Five Democratic senators wrote to Secretary of State Hillary Clinton on Wednesday to ask her to delay a planned $53 million arms sale to Bahrain because of the island kingdom's continued violence against protesters.
"We recognize the administration's commitment to the United States' strategic relationship with Bahrain... However, the Bahrain government's repressive treatment of peaceful protesters during the past several months is unacceptable," the senators wrote in their Oct. 12 letter, obtained by The Cable.
"The United States must make it clear to the government of Bahrain that its ongoing human rights violations and unwillingness to acknowledge legitimate demands for reform have a negative impact on its relationship with the United States."
The letter's signatories were Senate Foreign Relations Middle East and North Africa Subcommittee chairman Robert Casey (D-PA), Senate Majority Whip Richard Durbin (D-IL), and Sens. Robert Menendez (D-NJ), Benjamin Cardin (D-MD), and Ron Wyden (D-OR).
The letter accuses the Bahrain government of torture and notes reporting by Human Rights Watch that states Bahrain's government has killed 34 protesters, arrested 1,400 more, and dismissed 3,600 people from their jobs for anti-government activities.
"Completing an arms sale to Bahrain under the current circumstances would weaken U.S. credibility at a critical time of democratic transition in the Middle East," the senators wrote.
Senate Foreign Relations Committee chairman John Kerry (D-MA) has not commented on the issue and requests for comment were not returned.
Wyden and Rep. Jim McGovern (D-MA) have each introduced a resolution in their respective chambers to prevent the U.S. government going through with the sale, which would include 44 armored, high-mobility Humvees and over 300 advanced missiles, 50 of which are bunker-buster missiles similar to those sold secretly to Israel in 2009.
"Selling weapons to a regime that is violently suppressing peaceful civil dissent and violating human rights is antithetical to our foreign policy goals and the principle of basic rights for all that the U.S. has worked hard to promote," Wyden said in a release.
"Human rights ought to matter in our foreign and military policy," McGovern said in his own release."Supporting regimes that violate the basic rights of their people is not just morally wrong - it's also not in our national security interests. Now is not the time to sell weapons to Bahrain."
The U.S. Navy's Fifth Fleet is stationed in Bahrain, and fear of endangering its home base is one reason many have speculated that the Obama administration has maintained ties with Bahrain's monarchy despite the domestic crackdown. Bahrain is also a client state of Saudi Arabia and policymakers have voiced fears that a victory by the predominantly Shiite protest movement would strengthen Iranian influence in the country.
The State Department argued in its Sept. 14 notification to Congress that the proposed sale will contribute to U.S. national security "by helping to improve the security of a major non-NATO ally that has been, and continues to be, an important force for political stability and economic progress in the Middle East."

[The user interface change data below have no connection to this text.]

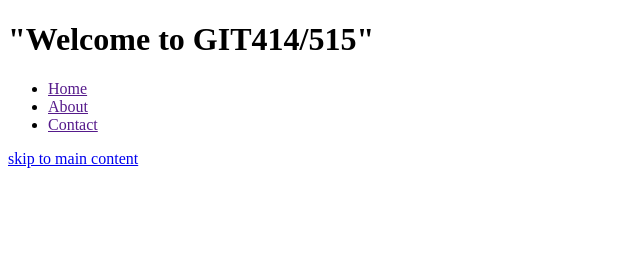
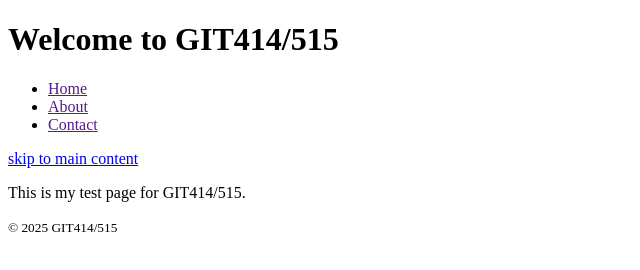
Before and after one commit to SunilGurung-codes/GIT414, a plain HTML site: page index.html in a window 1280 px wide. Shown: the whole page, without its empty margins (0-640 px from the left). Drawn offline with Linux system fonts and the light colour scheme.

Commit message:
Update index.html

```diff
--- a/index.html
+++ b/index.html
@@ -8,8 +8,8 @@
   </head>
   <body>
     <header>
-      <h1>"Welcome to GIT414/515"</h1>
-      <nav>
+      <h1>Welcome to GIT414/515</h1>
+      <nav class="nav-bar">
           <ul>
             <li><a href="">Home</a></li>
             <li><a href="">About</a></li>
@@ -21,6 +21,13 @@
     <a href="#main-content">skip to main content</a>
     <main id="main-content">
 
+      <p>This is my test page for GIT414/515.</p>
+
     </main>
+
+
+    <footer>
+      <small>© 2025 GIT414/515</small>
+    </footer>
   </body>
 </html>
```
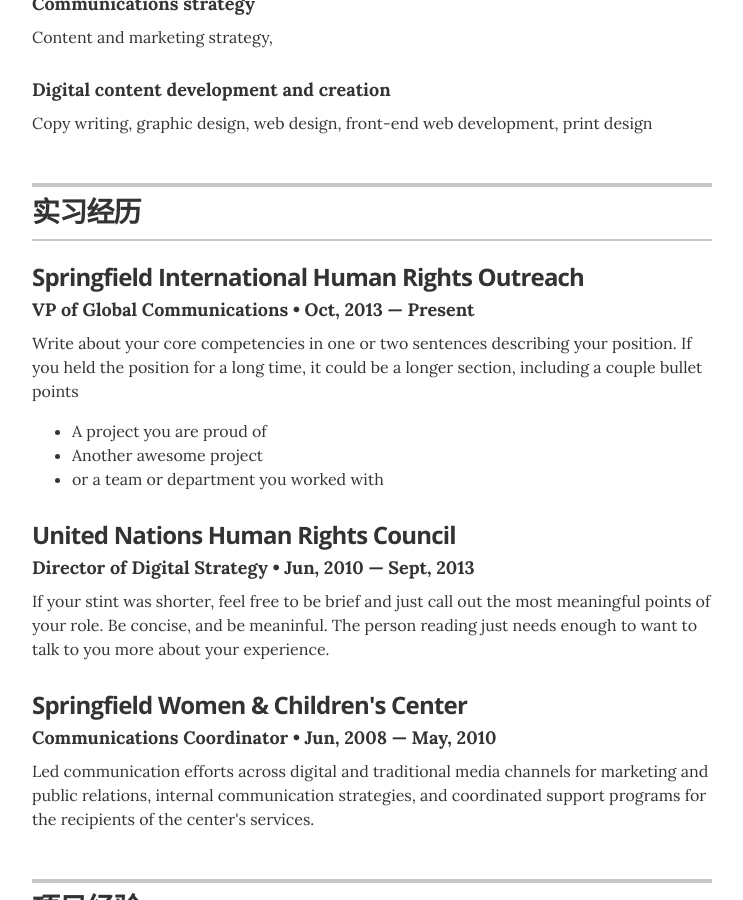
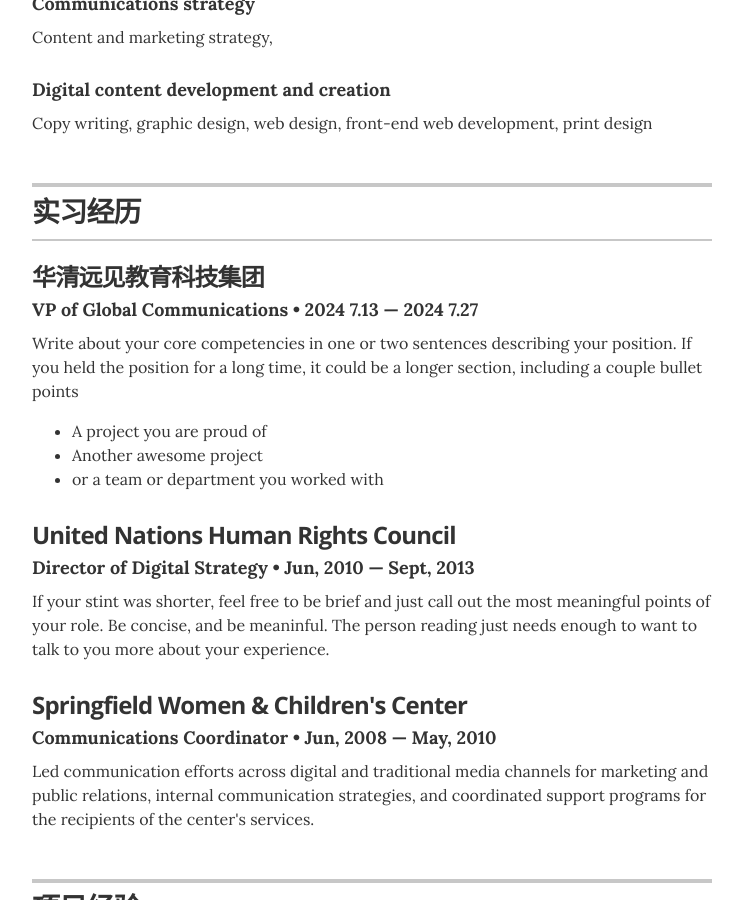
Before and after one commit to futingx/resume, a Jekyll site: the page built from index.html, in a window 1280 px wide and 900 px high, scrolled down 957 px. Shown: the whole window, without its empty margins (268-1011 px from the left). Built offline with Jekyll 4.4.1, drawn with Linux system fonts in a browser that asks for light colours.

Commit message:
第13次提交

```diff
--- a/_data/experience.yml
+++ b/_data/experience.yml
@@ -1,8 +1,8 @@
 # 实习经历
 # 全球传播副总裁
-- company: Springfield International Human Rights Outreach
+- company: 华清远见教育科技集团
   position: VP of Global Communications
-  duration: Oct, 2013 &mdash; Present
+  duration: 2024 7.13 &mdash; 2024 7.27
   summary: Write about your core competencies in one or two sentences describing your position. If you held the position for a long time, it could be a longer section, including a couple bullet points	<ul class="resume-item-list"><li>A project you are proud of</li><li>Another awesome project</li><li>or a team or department you worked with</li></ul>
 
 # 数字战略总监
```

Meanwhile, Bahrain's parliament this week issued a vote of no confidence to the appointment of the new U.S. Ambassador to Bahrain Thomas Krajeski because he met with opposition groups in Washington before arriving in Manama.
"This diplomat has a volatile agenda against Bahrain and the nation and we can't accept having him here," said Bahrain member of parliament Ali Ahmed, who is president of the Al Menbar bloc of lawmakers. "We are here to represent the people and they don't want him and our wish should be respected."
UPDATE: Sen. Marco Rubio (R-FL) sent his own letter to Clinton today regarding the arms sale, in which he asked the administration to delay sale of the humvees, but not the missiles. Rubio wrote that the administration should delay the sale of "any items within the proposed weapons package that could be used to disrupt peaceful dissent."